the biological root of homosexuality, so to a large extent the saying may be
correct.

            According to Small, men seems to be more interested in sex
than women. Biologically speaking, since men have the natural reproductive
instinct of dispersing as many genes as possible, they have the natural impulse
of mating with as many women as possible due to the concealed estrous period of
women. On contrary, women’s major reproductive goals are to conceive and to
rear infants, which don’t need many sexual activities as men do (Small 121).
Statistics underscores the discrepancy of having one night stand between men
and women——men are more inclined to have more sex. But Small also suggests that
the difference shouldn’t be ascribed to the reproductive pursuit. She believes
the discrepancy a result of cultural repression of women’s desire for
sex——”without repression women would presumably have sex as often and with as
many partners as men” (Small 122). Culturally, men controls women’s interest in
sex by educating them to be silent and passive on the topic of sex. For
instance, the statistics from one night stand can be interpreted as the result
of safety concern from women. Going out with one who one barely knows, a girl
takes the risk of possible harm including “rape, murder and injury” (Small
122). Such conception is imposed on women since they are born. Therefore, the
less interest in sex may be a result of a lack of reproductive need or a
cultural influence on women. When selecting mates, a difference in interest
also exists between men and women. In general, women tend more to find men with
power and status, while men tend to mate with young women. The difference in
mate choice, from the biological viewpoint, is the result of different
reproductive function: women need reliable resource for rearing infants; while
men need to guarantee the success dissemination of his genes, in which case
fertility is the priority (Small 129). From a cultural standpoint, women are
culturally forced to want high socio-status men. As power has long been denied
to women, to gain the best resource for infants, women have to rely on men with
high social status——not because their biology dictates them to find powerful
men, but because society denies their access to gain resource by themselves
(Small 130).

            Through
the book, Small presents and analyzes both biological and social reasons for
humans mating choice. When mating and reproduction are considered, Small
believes that love is not always a main factor leading to them. But by saying “For Tim, Because Love Has Something To Do With It” (Small
3), Small implies that even though the other marriages might not be the result
of love, her relationship to Tim is a result of love (Small 208). It is true
that Small dedicates most of the book to biological analysis of differences in
sexuality between men and women, but usually she suggests a variety of factors
that play a role in these differences. According to her belief, sex is complex,
which can be hardly ascribed to one single reason: myriad of elements including
“our genes, our particular evolutionary background, our specific body shape and
chemistry, and our individual psyche” dictates our sexuality (Small 209).
Therefore, by the saying, she recognizes that love is one of the reasons of her
sexual behavior, but she also acknowledges sexual behavior a intertwinement of
a lot of other complex elements.  

 

 

 

Work Cited

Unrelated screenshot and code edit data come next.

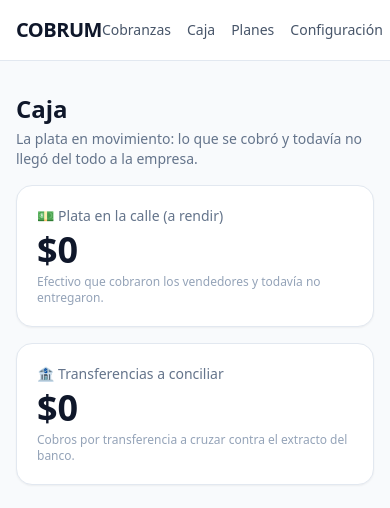
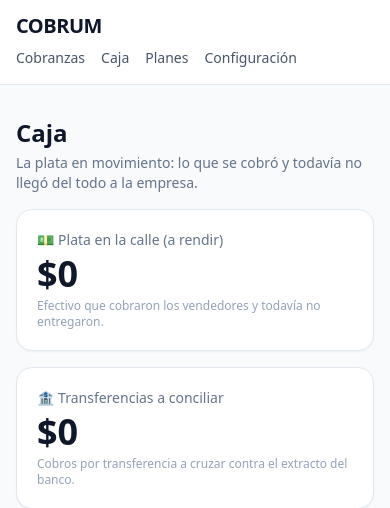
Before and after one commit to oesteintegral360-commits/COBRUM, a FastAPI app: page /cobros in a window 390 px wide. Shown: the top 508 px of the page. Run offline with FastAPI, Linux system fonts and the light colour scheme; data that the repository does not hold is empty; some libraries are stand-ins or nearby versions.

Commit message:
Pulido mobile: menú que no se amontona y filas que no quedan apretadas en el celular

```diff
--- a/web/templates/base.html
+++ b/web/templates/base.html
@@ -11,13 +11,13 @@
 </head>
 <body class="bg-slate-50 text-slate-800 min-h-screen">
   <header class="bg-white border-b border-slate-200">
-    <div class="max-w-5xl mx-auto px-4 py-4 flex items-center justify-between">
+    <div class="max-w-5xl mx-auto px-4 py-3 flex flex-wrap items-center justify-between gap-x-4 gap-y-1">
       <a href="/" class="text-xl font-bold text-slate-900 tracking-tight">COBRUM</a>
-      <nav class="flex items-center gap-4 text-sm">
-        <a href="/clientes" class="text-slate-600 hover:text-blue-600">Cobranzas</a>
-        <a href="/cobros" class="text-slate-600 hover:text-blue-600">Caja</a>
-        <a href="/planes" class="text-slate-600 hover:text-blue-600">Planes</a>
-        <a href="/configuracion" class="text-slate-600 hover:text-blue-600">Configuración</a>
+      <nav class="flex flex-wrap items-center gap-x-4 gap-y-1 text-sm">
+        <a href="/clientes" class="text-slate-600 hover:text-blue-600 py-1">Cobranzas</a>
+        <a href="/cobros" class="text-slate-600 hover:text-blue-600 py-1">Caja</a>
+        <a href="/planes" class="text-slate-600 hover:text-blue-600 py-1">Planes</a>
+        <a href="/configuracion" class="text-slate-600 hover:text-blue-600 py-1">Configuración</a>
       </nav>
     </div>
   </header>
--- a/web/templates/cobros.html
+++ b/web/templates/cobros.html
@@ -43,22 +43,22 @@
   <div class="space-y-4 mb-8">
     {% for vendedor, datos in por_vendedor.items() %}
       <div class="bg-white rounded-2xl border border-slate-200 p-5 shadow-sm">
-        <div class="flex items-center justify-between mb-3">
+        <div class="flex flex-wrap items-center justify-between gap-x-3 gap-y-1 mb-3">
           <span class="font-semibold text-slate-900">{{ vendedor }}</span>
-          <span class="text-lg font-bold text-slate-900">${{ "{:,.0f}".format(datos.total).replace(",", ".") }} a rendir</span>
+          <span class="text-lg font-bold text-slate-900 whitespace-nowrap">${{ "{:,.0f}".format(datos.total).replace(",", ".") }} a rendir</span>
         </div>
         <div class="divide-y divide-slate-100">
           {% for c in datos.cobros %}
-            <div class="flex items-center justify-between py-2">
-              <div>
+            <div class="flex flex-wrap items-center justify-between gap-x-3 gap-y-2 py-2">
+              <div class="min-w-0">
                 <span class="text-slate-700">{{ c.cliente }}</span>
                 <span class="text-xs text-slate-400 ml-2">{{ c.fecha.strftime("%d/%m %H:%M") }}</span>
               </div>
-              <div class="flex items-center gap-3">
-                <span class="font-semibold text-slate-700">${{ "{:,.0f}".format(c.monto).replace(",", ".") }}</span>
+              <div class="flex items-center gap-3 ml-auto">
+                <span class="font-semibold text-slate-700 whitespace-nowrap">${{ "{:,.0f}".format(c.monto).replace(",", ".") }}</span>
                 <form action="/cobros/rendir" method="post">
                   <input type="hidden" name="cobro_id" value="{{ c.id }}">
-                  <button type="submit" class="text-sm rounded-lg bg-green-600 text-white px-3 py-1.5 hover:bg-green-700">Marcar rendido</button>
+                  <button type="submit" class="text-sm rounded-lg bg-green-600 text-white px-3 py-2 hover:bg-green-700 whitespace-nowrap">Marcar rendido</button>
                 </form>
               </div>
             </div>
```
Also changed, not shown: web/templates/lista.html (+7 -7 lines).
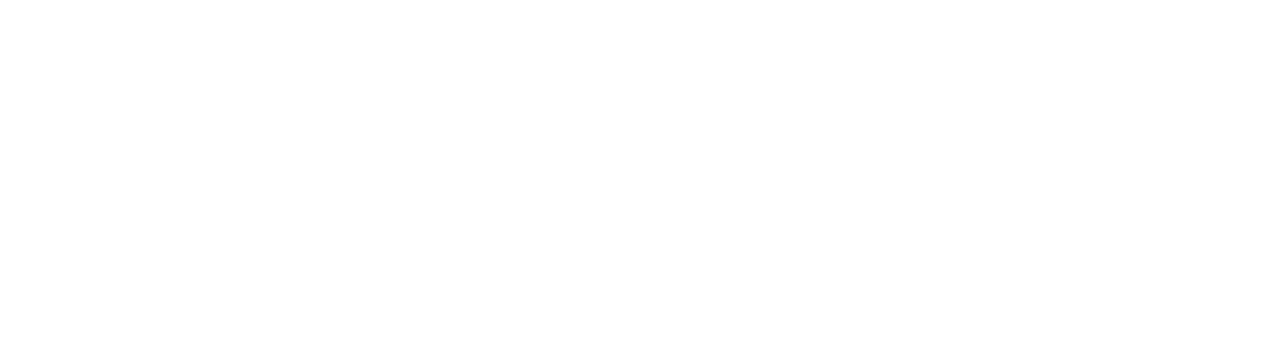
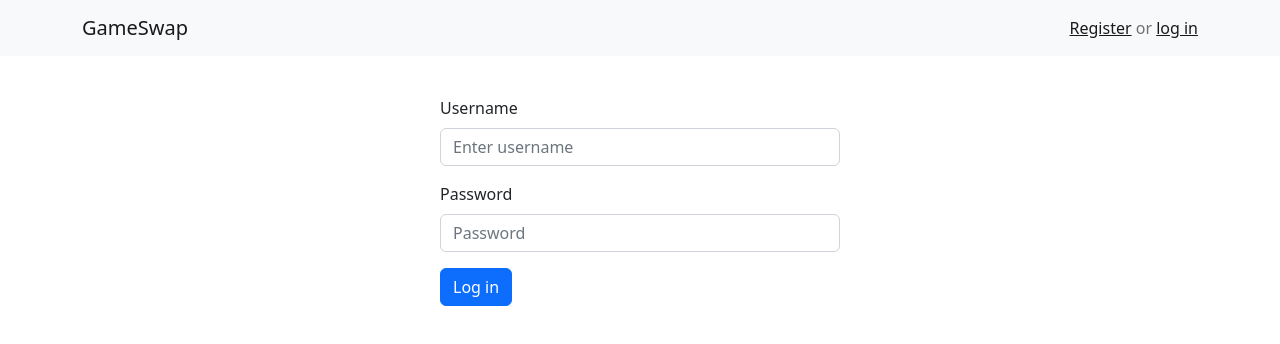
Before and after one commit to yaseenmustapha/Bookswap, a React (Create React App) app in the folder client/: page /login in a window 1280 px wide. Before the commit this address had no page. Shown: the top 344 px of the page. Built offline with nearby package versions, Linux system fonts and the light colour scheme.

Commit message:
Add login page

```diff
--- a/client/src/App.js
+++ b/client/src/App.js
@@ -3,6 +3,7 @@
 import CreateListing from './pages/CreateListing';
 import Home from './pages/Home';
 import Register from './pages/Register';
+import Login from './pages/Login';
 
 function App() {
 
@@ -12,6 +13,7 @@
         <Route path="/" element={<Home />} />
         <Route path="/register" element={<Register />} />
         <Route path="/createlisting" element={<CreateListing />} />
+        <Route path="/login" element={<Login />} />
       </Routes>
     </div>
   )
--- /dev/null
+++ b/client/src/pages/Login.jsx
@@ -0,0 +1,60 @@
+import React, { useState } from "react";
+import Header from "../components/Header";
+import Form from "react-bootstrap/Form";
+import Button from "react-bootstrap/Button";
+import axios from "axios";
+import { useNavigate } from "react-router-dom"
+
+function Login() {
+  let navigate = useNavigate();
+  const [username, setUsername] = useState()
+  const [password, setPassword] = useState()
+
+  const handleChangeUsername = e => {
+    e.preventDefault(); // prevent the default action
+    setUsername(e.target.value); // set name to e.target.value (event)
+  }
+
+  const handleChangePassword = e => {
+    e.preventDefault(); // prevent the default action
+    setPassword(e.target.value); // set name to e.target.value (event)
+  }
+
+  function tryLogin() {
+      axios.post("/login", {
+          username: username,
+          password: password
+        })
+        .then(function (response) {
+          console.log('Response: ' + response);
+          if (response === 200) navigate("/");
+        })
+        .catch(function (error) {
+          console.log('Error: ' + error);
+        });
+  }
+
+
+  return (
+    <div>
+      <Header></Header>
+      <Form style={{width: '400px', margin: 'auto', paddingTop: '40px'}}>
+        <Form.Group className="mb-3" controlId="formBasicEmail">
+          <Form.Label>Username</Form.Label>
+          <Form.Control value={username} type="username" placeholder="Enter username" onChange={handleChangeUsername} />
+        </Form.Group>
+
+        <Form.Group className="mb-3" controlId="formBasicPassword">
+          <Form.Label>Password</Form.Label>
+          <Form.Control value={password} type="password" placeholder="Password" onChange={handleChangePassword} />
+        </Form.Group>
+
+        <Button variant="primary" type="submit" onClick={tryLogin}>
+          Log in
+        </Button>
+      </Form>
+    </div>
+  );
+}
+
+export default Login;
```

Small, Meredith F. What’s Love Got
to Do with It? Anchor, Aug. 1995.